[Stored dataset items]
::::::

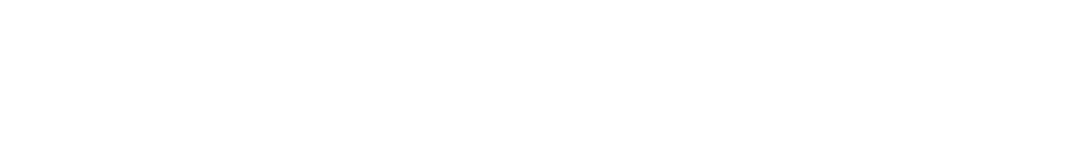
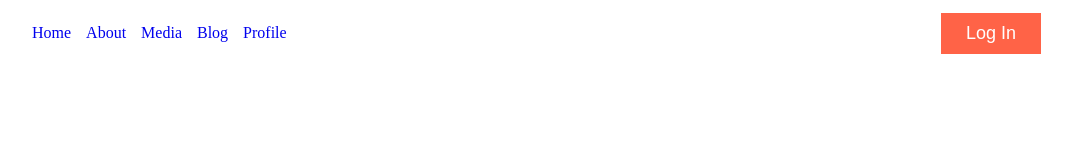
Before and after one commit to mahmodbappy01/amar-web, a plain HTML site: page index.html in a window 1280 px wide. Shown: the whole page, without its empty margins (31-1103 px from the left). Drawn offline with Linux system fonts and the light colour scheme.

Commit message:
menu create

```diff
--- a/index.html
+++ b/index.html
@@ -4,8 +4,18 @@
      <meta charset="UTF-8">
      <meta name="viewport" content="width=device-width, initial-scale=1.0">
      <title>Document</title>
+     <link rel="stylesheet" href="style.css">
 </head>
 <body>
-
+     <header>
+          <ul>
+               <li><a href="#">Home</a></li>
+               <li><a href="#">About</a></li>
+               <li><a href="#">Media</a></li>
+               <li><a href="#">Blog</a></li>
+               <li><a href="#">Profile</a></li>
+          </ul>
+          <button>Log In</button>
+     </header>
 </body>
 </html>
--- a/style.css
+++ b/style.css
@@ -0,0 +1,24 @@
+header{
+     display: flex;
+     justify-content: space-between;
+     align-items: center;
+}
+ul{
+     display: flex;
+}
+ul li{
+     list-style: none;
+}
+ul li a{
+     text-decoration: none;
+     margin-left: 15px;
+     font-size: 16px;
+}
+button{
+     margin-right: 200px;
+     background-color: tomato;
+     border: none;
+     padding: 10px 25px;
+     color: #fff;
+     font-size: 18px;
+}
```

::::::

Try it
The output must be every line of the records, printed exactly, with the pictures omitted.

Problem solution
Before and after one commit to mahmodbappy01/amar-web, a plain HTML site: page index.html in a window 1280 px wide. Shown: the whole page, without its empty margins (31-1103 px from the left). Drawn offline with Linux system fonts and the light colour scheme.

Commit message:
menu create

```diff
--- a/index.html
+++ b/index.html
@@ -4,8 +4,18 @@
      <meta charset="UTF-8">
      <meta name="viewport" content="width=device-width, initial-scale=1.0">
      <title>Document</title>
+     <link rel="stylesheet" href="style.css">
 </head>
 <body>
-
+     <header>
+          <ul>
+               <li><a href="#">Home</a></li>
+               <li><a href="#">About</a></li>
+               <li><a href="#">Media</a></li>
+               <li><a href="#">Blog</a></li>
+               <li><a href="#">Profile</a></li>
+          </ul>
+          <button>Log In</button>
+     </header>
 </body>
 </html>
--- a/style.css
+++ b/style.css
@@ -0,0 +1,24 @@
+header{
+     display: flex;
+     justify-content: space-between;
+     align-items: center;
+}
+ul{
+     display: flex;
+}
+ul li{
+     list-style: none;
+}
+ul li a{
+     text-decoration: none;
+     margin-left: 15px;
+     font-size: 16px;
+}
+button{
+     margin-right: 200px;
+     background-color: tomato;
+     border: none;
+     padding: 10px 25px;
+     color: #fff;
+     font-size: 18px;
+}
```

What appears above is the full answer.